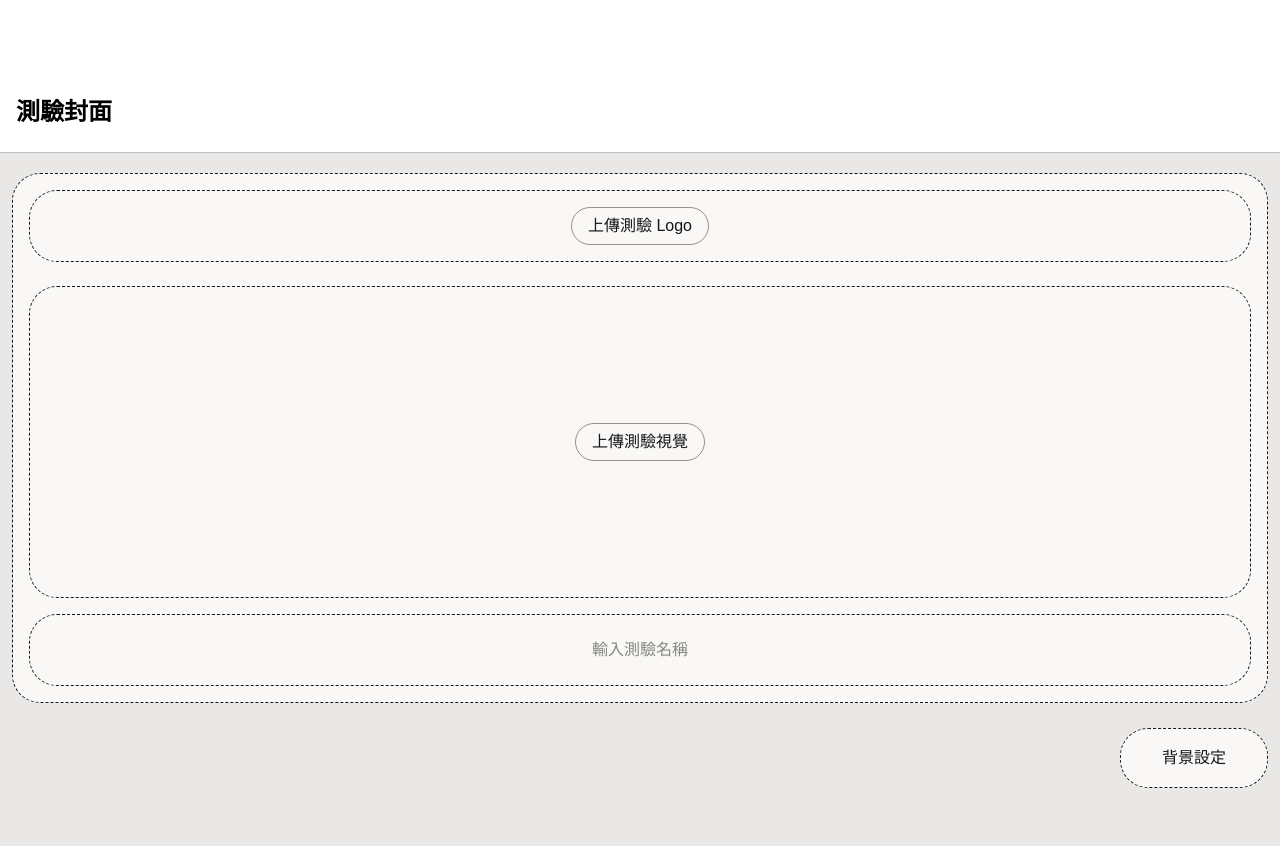
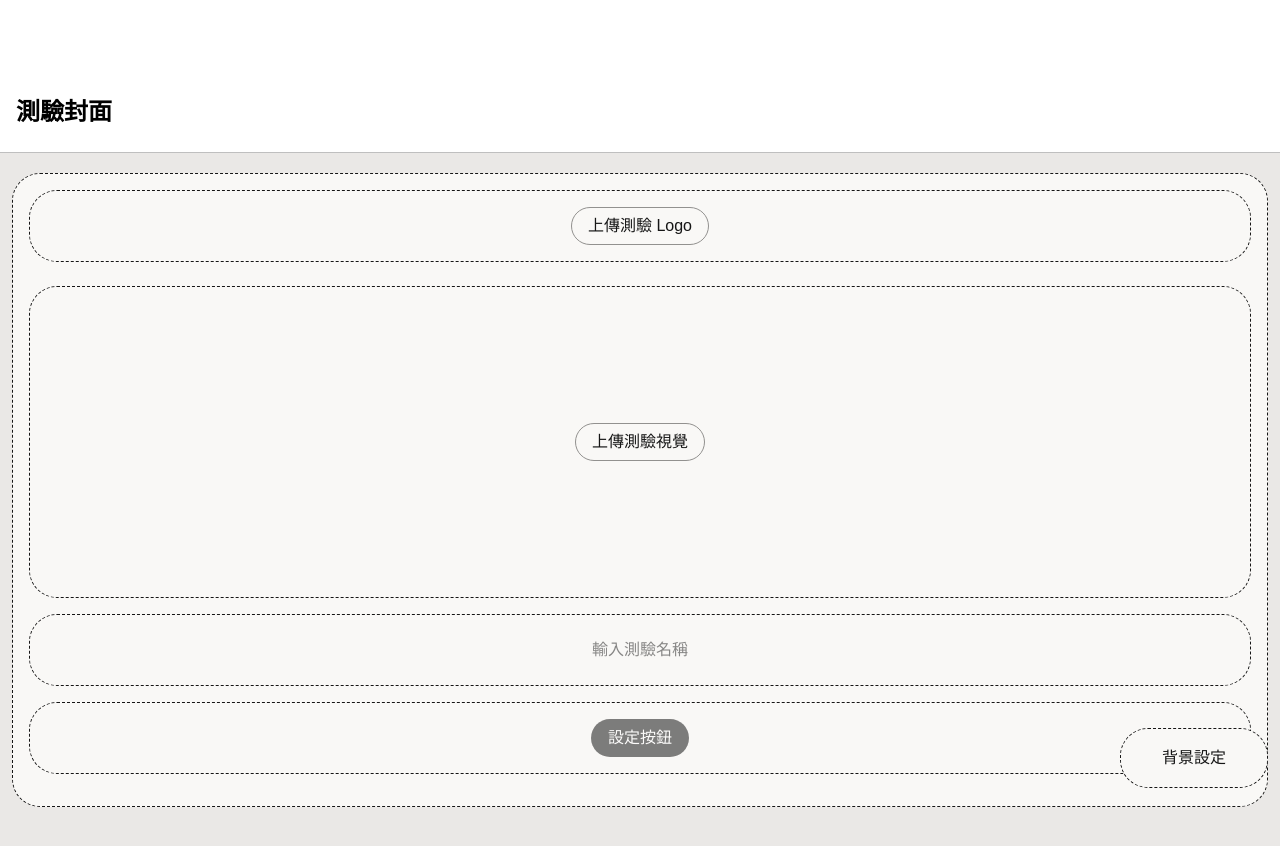
Before and after one commit to ymcheung/modal-and-preview, a Next.js app: page / in a window 1280 px wide. Shown: the top 846 px of the page. Before the commit the page ends 800 px from the top, so only its background shows below. Built offline with nearby package versions, Linux system fonts and the light colour scheme.

Commit message:
Add action section

```diff
--- a/components/Dialog.jsx
+++ b/components/Dialog.jsx
@@ -72,7 +72,7 @@ export default function Dialog({ isOpen, dispatchDialog, dialogTitle, dialogDesc
       <Fragment key={`input-${index}`}>
         <input className={type === 'text' ? styles.formText : ''} type={type} name={name} value={form[name] ? form[name] : ''} required placeholder={placeholder} onChange={handleOnChange} />
         {
-          name === 'fill' && <span className={styles.labelColor}>{form['fill']}</span>
+          form['fill'] && <span className={styles.labelColor}>{form['fill']}</span>
         }
       </Fragment>
     )
--- a/components/Section.jsx
+++ b/components/Section.jsx
@@ -42,6 +42,19 @@ export default function Section({ dispatchDialog, preview }) {
       ]
     },
     {
+      label: '設定按鈕',
+      shortname: 'action',
+      style: styles.sectionAction,
+      dialogTitle: 'Text Input',
+      inputs: [
+        {
+          type: 'text',
+          name: 'action',
+          placeholder: 'Title Text Input'
+        }
+      ]
+    },
+    {
       label: '背景設定',
       shortname: 'background',
       style: styles.sectionBackground,
@@ -80,6 +93,7 @@ export default function Section({ dispatchDialog, preview }) {
         }
         return <img className={styles.previewImage} src={preview} alt="預覽圖片" />;
       case 'quizName':
+      case 'action':
         if (!preview) {
           return label;
         }
@@ -100,7 +114,12 @@ export default function Section({ dispatchDialog, preview }) {
         if (!preview) {
           return styles.dialogButtonQuizName;
         }
-        return styles.dialogButtonQuizNameFilled
+        return styles.dialogButtonTextInputFilled
+      case 'action':
+        if (!preview) {
+          return styles.dialogButtonAction;
+        }
+        return `${styles.dialogButtonAction} ${styles.dialogButtonTextInputFilled}`
       default:
         return '';
     };
--- a/styles/section.module.css
+++ b/styles/section.module.css
@@ -28,10 +28,6 @@
   padding: 10px 24px;
 }
 
-.sectionQuizName {
-  margin-bottom: 0;
-}
-
 .previewImage {
   max-width: 100%;
 }
@@ -54,6 +50,13 @@
   opacity: 0.5;
 }
 
-.dialogButtonQuizNameFilled {
+.dialogButtonAction {
+  opacity: 0.5;
+  color: #fff;
+  background-color: #020202;
+  border-radius: 100px;
+}
+
+.dialogButtonTextInputFilled {
   opacity: 1;
 }
```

# # # #

Show the lines of the records that contain the word "return".

         return <img className={styles.previewImage} src={preview} alt="預覽圖片" />;
           return label;
           return styles.dialogButtonQuizName;
-        return styles.dialogButtonQuizNameFilled
+        return styles.dialogButtonTextInputFilled
+          return styles.dialogButtonAction;
+        return `${styles.dialogButtonAction} ${styles.dialogButtonTextInputFilled}`
         return '';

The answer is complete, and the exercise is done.